§ What the task requires: What is the number of lines in the entries that contain the word "stem"? Reply with that number only.

§ Records supplied:
BEGIN

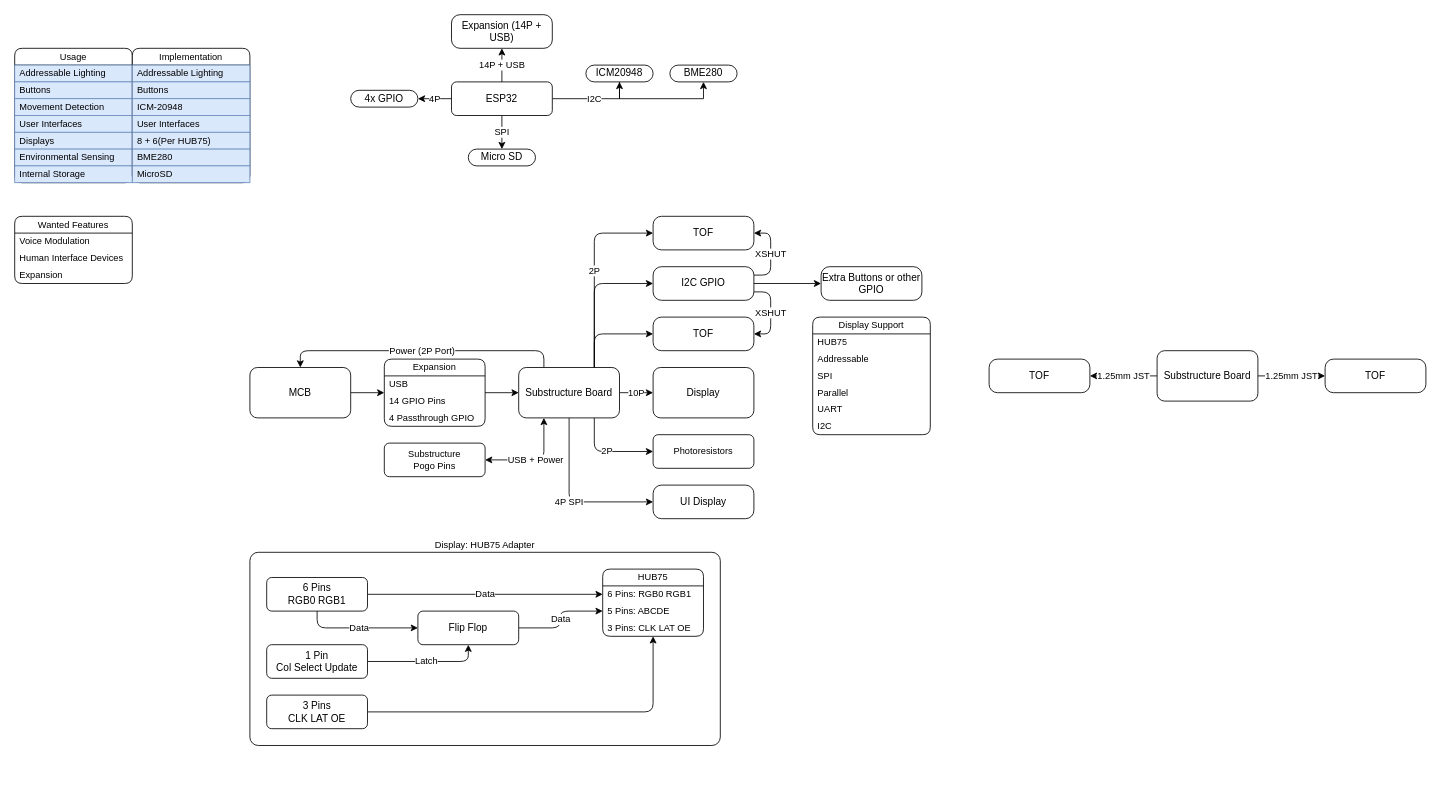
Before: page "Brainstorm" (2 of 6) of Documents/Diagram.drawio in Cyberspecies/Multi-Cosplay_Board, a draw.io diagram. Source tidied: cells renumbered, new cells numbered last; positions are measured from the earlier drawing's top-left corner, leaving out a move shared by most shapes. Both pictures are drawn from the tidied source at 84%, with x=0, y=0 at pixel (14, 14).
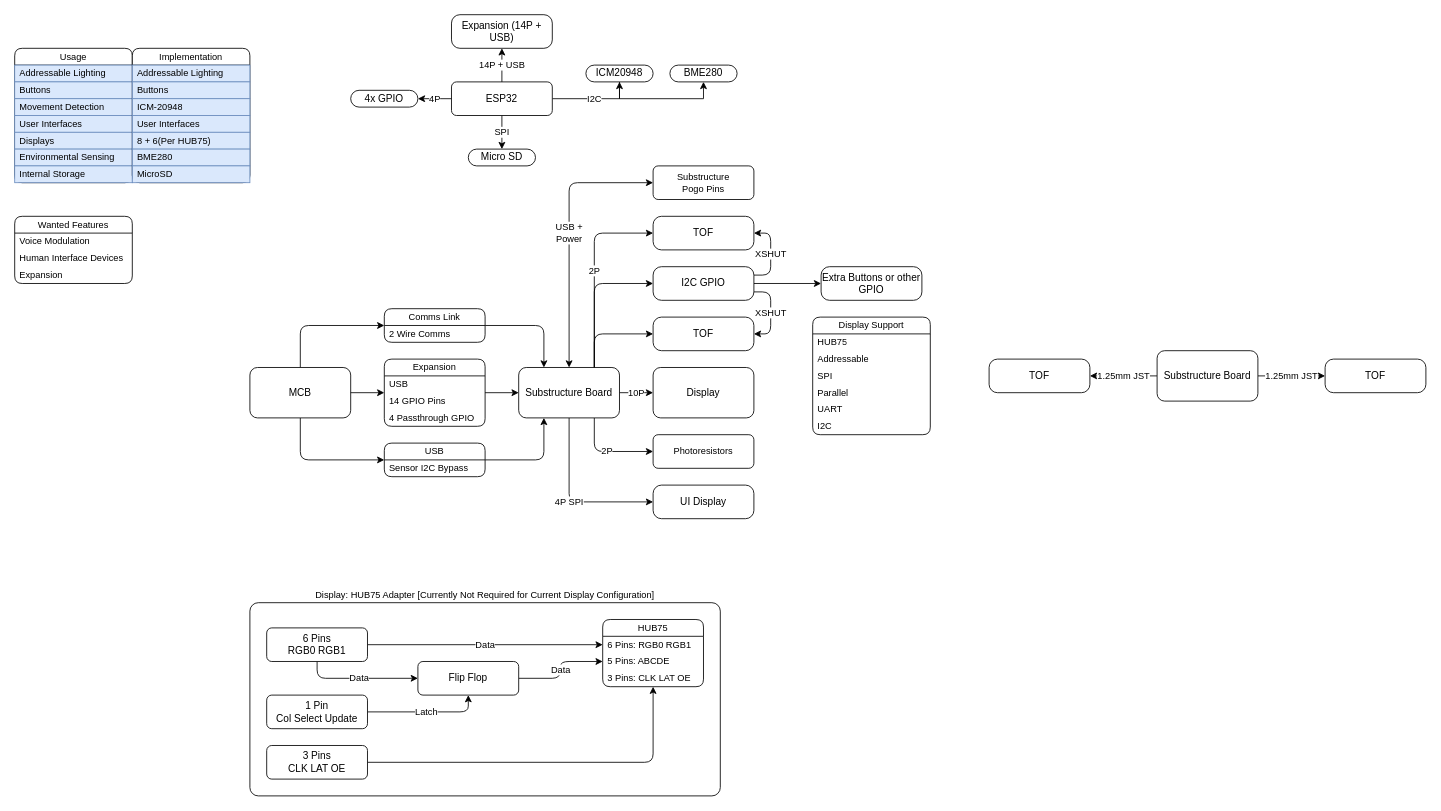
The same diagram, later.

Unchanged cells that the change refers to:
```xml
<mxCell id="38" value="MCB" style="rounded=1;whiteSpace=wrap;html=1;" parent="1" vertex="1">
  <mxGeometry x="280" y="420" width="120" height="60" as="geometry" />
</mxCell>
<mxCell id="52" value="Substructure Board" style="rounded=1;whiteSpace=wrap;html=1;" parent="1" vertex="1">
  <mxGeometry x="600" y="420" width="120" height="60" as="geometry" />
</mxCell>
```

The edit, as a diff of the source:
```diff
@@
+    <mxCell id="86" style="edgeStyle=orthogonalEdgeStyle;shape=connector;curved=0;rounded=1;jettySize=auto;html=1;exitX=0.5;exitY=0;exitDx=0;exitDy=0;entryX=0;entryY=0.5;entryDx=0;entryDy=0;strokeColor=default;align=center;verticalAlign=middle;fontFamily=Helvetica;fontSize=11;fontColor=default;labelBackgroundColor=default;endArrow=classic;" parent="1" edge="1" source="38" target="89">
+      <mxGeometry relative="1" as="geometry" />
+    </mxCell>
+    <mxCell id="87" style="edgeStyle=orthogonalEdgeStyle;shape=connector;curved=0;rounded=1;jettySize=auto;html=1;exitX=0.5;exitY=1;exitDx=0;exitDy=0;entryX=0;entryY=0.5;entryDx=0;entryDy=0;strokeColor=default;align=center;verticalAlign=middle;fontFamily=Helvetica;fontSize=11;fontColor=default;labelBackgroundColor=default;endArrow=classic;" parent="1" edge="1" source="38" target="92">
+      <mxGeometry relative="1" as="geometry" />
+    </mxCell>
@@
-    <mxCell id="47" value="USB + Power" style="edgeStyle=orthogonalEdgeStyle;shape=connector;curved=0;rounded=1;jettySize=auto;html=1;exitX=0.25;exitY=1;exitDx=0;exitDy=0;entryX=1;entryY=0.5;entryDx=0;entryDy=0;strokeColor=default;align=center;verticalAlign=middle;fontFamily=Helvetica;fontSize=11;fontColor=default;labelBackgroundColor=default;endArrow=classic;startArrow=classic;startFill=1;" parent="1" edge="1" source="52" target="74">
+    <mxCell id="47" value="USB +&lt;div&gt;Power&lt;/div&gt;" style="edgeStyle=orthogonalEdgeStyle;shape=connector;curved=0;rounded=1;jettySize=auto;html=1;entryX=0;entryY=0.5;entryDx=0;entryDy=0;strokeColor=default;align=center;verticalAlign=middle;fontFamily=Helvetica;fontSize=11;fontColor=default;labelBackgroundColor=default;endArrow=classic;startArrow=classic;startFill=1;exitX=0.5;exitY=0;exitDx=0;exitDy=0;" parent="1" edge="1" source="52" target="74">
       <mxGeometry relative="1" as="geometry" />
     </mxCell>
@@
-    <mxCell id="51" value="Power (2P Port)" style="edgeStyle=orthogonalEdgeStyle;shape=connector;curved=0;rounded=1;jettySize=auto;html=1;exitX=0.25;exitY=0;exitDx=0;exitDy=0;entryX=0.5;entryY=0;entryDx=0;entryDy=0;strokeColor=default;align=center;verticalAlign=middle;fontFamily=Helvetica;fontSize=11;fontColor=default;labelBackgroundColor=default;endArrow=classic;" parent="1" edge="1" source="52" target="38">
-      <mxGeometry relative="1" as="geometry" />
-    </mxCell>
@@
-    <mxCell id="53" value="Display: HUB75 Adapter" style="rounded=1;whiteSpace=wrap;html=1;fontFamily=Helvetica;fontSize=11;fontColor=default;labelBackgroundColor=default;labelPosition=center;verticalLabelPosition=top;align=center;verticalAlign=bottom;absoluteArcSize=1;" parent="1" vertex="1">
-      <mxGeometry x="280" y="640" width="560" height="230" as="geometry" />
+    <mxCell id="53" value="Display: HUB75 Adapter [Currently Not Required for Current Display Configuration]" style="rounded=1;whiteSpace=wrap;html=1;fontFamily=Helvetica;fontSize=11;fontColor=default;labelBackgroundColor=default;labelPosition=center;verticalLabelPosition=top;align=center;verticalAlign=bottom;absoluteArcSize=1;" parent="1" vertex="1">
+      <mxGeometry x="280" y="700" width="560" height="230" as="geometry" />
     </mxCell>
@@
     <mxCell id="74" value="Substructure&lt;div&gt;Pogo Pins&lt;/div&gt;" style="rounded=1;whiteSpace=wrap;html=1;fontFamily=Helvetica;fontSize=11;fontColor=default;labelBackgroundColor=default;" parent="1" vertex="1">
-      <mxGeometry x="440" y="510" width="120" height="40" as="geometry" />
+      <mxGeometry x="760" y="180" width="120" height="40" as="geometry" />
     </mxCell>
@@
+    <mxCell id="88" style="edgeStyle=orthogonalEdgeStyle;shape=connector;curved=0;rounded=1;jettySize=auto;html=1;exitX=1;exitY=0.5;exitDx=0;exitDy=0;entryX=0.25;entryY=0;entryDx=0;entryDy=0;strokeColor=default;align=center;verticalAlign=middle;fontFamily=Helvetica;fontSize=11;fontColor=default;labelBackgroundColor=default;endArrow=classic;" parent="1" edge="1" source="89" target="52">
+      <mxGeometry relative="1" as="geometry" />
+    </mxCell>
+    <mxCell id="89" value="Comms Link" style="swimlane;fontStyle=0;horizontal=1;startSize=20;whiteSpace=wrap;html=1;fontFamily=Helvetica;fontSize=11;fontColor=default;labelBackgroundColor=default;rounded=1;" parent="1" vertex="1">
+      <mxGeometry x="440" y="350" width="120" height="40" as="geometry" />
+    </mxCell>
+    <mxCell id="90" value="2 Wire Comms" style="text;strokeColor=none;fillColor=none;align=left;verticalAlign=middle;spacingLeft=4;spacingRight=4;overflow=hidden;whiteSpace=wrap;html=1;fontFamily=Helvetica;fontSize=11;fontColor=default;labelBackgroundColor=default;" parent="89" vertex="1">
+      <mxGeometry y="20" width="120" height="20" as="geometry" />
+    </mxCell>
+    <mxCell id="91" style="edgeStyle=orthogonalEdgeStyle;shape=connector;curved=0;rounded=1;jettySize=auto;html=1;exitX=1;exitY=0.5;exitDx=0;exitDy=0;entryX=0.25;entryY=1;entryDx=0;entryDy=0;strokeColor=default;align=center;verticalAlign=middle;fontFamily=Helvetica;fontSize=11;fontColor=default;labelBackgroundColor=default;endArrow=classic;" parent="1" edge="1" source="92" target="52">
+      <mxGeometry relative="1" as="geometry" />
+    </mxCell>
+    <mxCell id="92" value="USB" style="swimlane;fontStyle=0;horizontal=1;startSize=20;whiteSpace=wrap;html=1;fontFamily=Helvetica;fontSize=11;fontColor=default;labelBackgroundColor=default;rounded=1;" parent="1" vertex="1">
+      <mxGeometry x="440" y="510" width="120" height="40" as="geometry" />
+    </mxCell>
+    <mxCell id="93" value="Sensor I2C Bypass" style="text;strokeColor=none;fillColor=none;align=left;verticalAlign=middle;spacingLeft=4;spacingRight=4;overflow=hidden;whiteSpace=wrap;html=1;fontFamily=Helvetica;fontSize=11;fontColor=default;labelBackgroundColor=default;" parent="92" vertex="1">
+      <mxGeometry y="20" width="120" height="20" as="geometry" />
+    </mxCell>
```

END
BEGIN

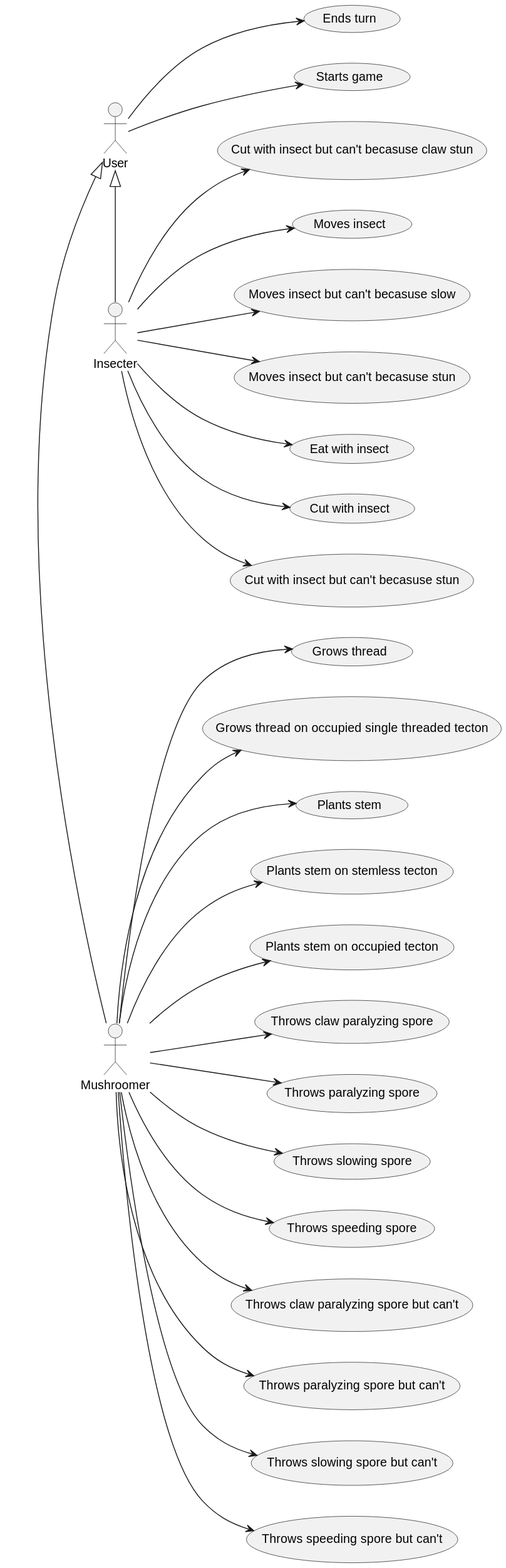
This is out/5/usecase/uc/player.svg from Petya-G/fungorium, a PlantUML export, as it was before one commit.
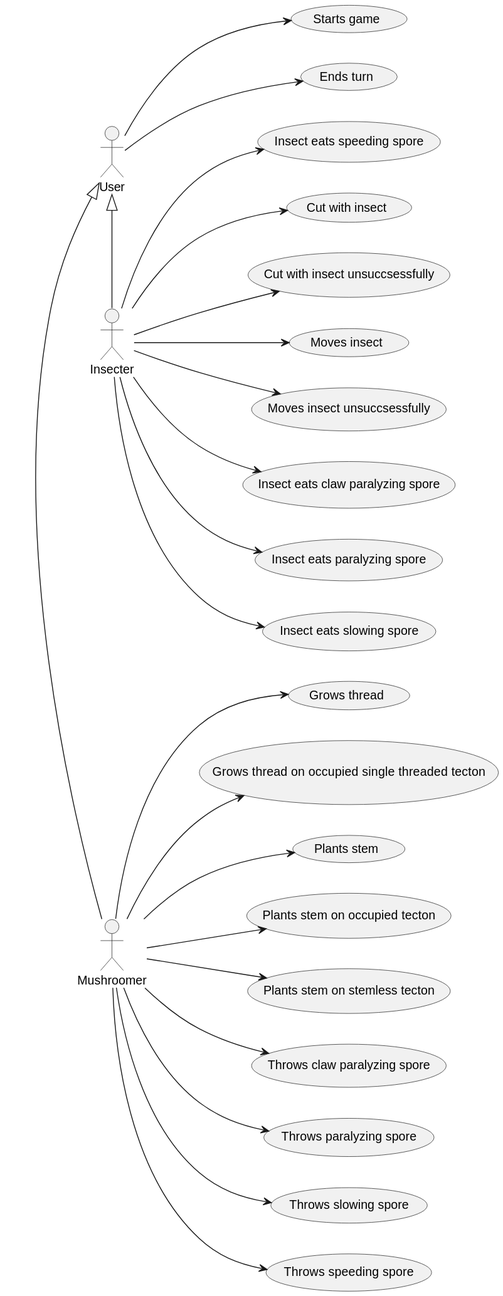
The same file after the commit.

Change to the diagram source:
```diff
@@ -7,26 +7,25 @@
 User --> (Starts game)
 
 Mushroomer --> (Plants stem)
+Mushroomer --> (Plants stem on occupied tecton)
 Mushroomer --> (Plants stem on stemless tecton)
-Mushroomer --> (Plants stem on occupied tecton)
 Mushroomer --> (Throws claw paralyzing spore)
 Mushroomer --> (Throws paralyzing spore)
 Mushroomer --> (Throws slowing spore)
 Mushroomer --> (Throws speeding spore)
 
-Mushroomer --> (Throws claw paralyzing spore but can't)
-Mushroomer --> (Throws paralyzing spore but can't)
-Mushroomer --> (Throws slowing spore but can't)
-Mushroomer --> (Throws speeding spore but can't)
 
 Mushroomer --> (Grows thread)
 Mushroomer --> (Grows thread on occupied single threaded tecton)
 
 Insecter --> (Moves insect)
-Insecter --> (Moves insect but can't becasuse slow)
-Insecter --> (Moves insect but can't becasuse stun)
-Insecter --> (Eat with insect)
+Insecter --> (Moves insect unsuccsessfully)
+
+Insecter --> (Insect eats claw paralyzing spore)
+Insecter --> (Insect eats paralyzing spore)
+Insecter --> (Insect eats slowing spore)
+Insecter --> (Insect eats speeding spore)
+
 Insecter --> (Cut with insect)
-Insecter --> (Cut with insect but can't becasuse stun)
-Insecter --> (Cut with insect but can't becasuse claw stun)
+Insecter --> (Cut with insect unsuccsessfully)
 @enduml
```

END
BEGIN

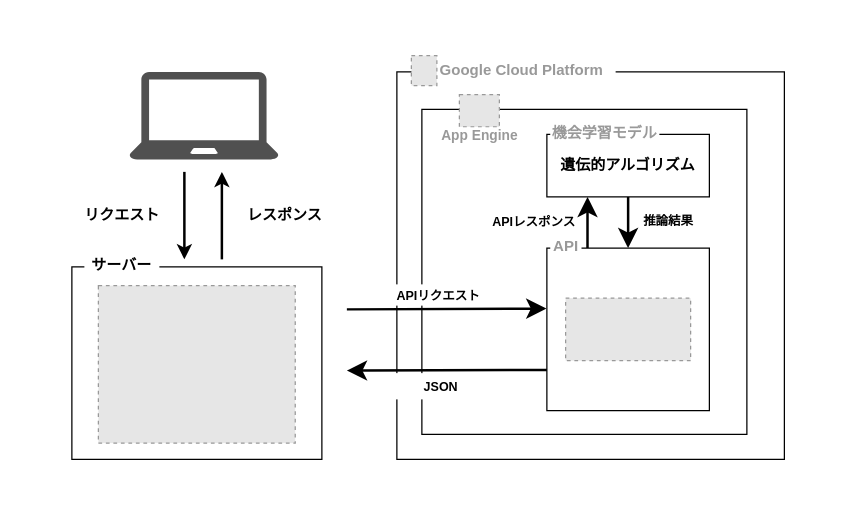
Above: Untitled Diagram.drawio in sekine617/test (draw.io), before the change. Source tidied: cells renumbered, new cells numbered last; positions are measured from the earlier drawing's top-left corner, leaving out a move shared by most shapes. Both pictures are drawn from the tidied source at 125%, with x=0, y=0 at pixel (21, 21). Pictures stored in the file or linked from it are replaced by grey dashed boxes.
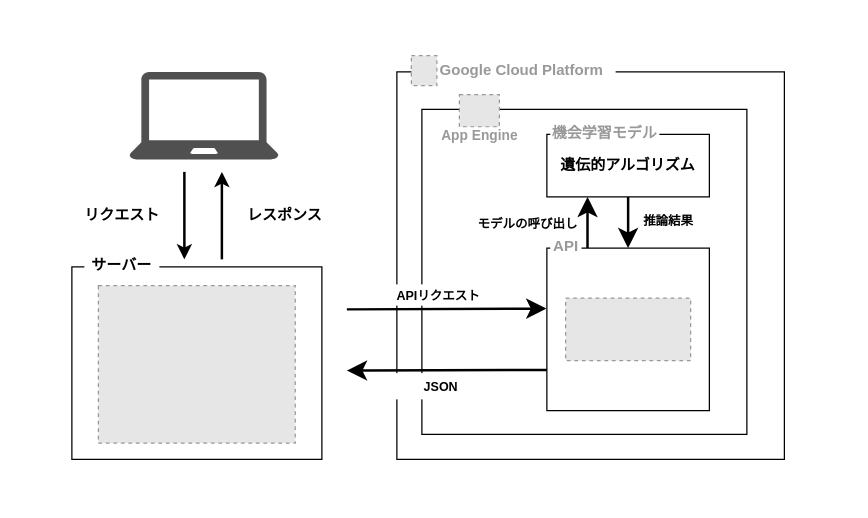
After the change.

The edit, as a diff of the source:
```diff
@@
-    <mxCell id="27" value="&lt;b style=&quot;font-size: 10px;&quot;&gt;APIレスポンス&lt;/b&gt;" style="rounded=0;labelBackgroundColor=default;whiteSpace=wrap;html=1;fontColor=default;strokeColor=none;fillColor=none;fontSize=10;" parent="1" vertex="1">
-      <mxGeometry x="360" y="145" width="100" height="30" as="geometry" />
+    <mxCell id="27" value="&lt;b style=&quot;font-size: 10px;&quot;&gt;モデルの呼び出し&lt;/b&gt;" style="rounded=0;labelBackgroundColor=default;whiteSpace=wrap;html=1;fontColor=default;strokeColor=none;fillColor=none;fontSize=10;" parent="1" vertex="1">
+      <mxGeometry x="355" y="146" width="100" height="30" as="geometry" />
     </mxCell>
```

END

§ Response to this exercise: 4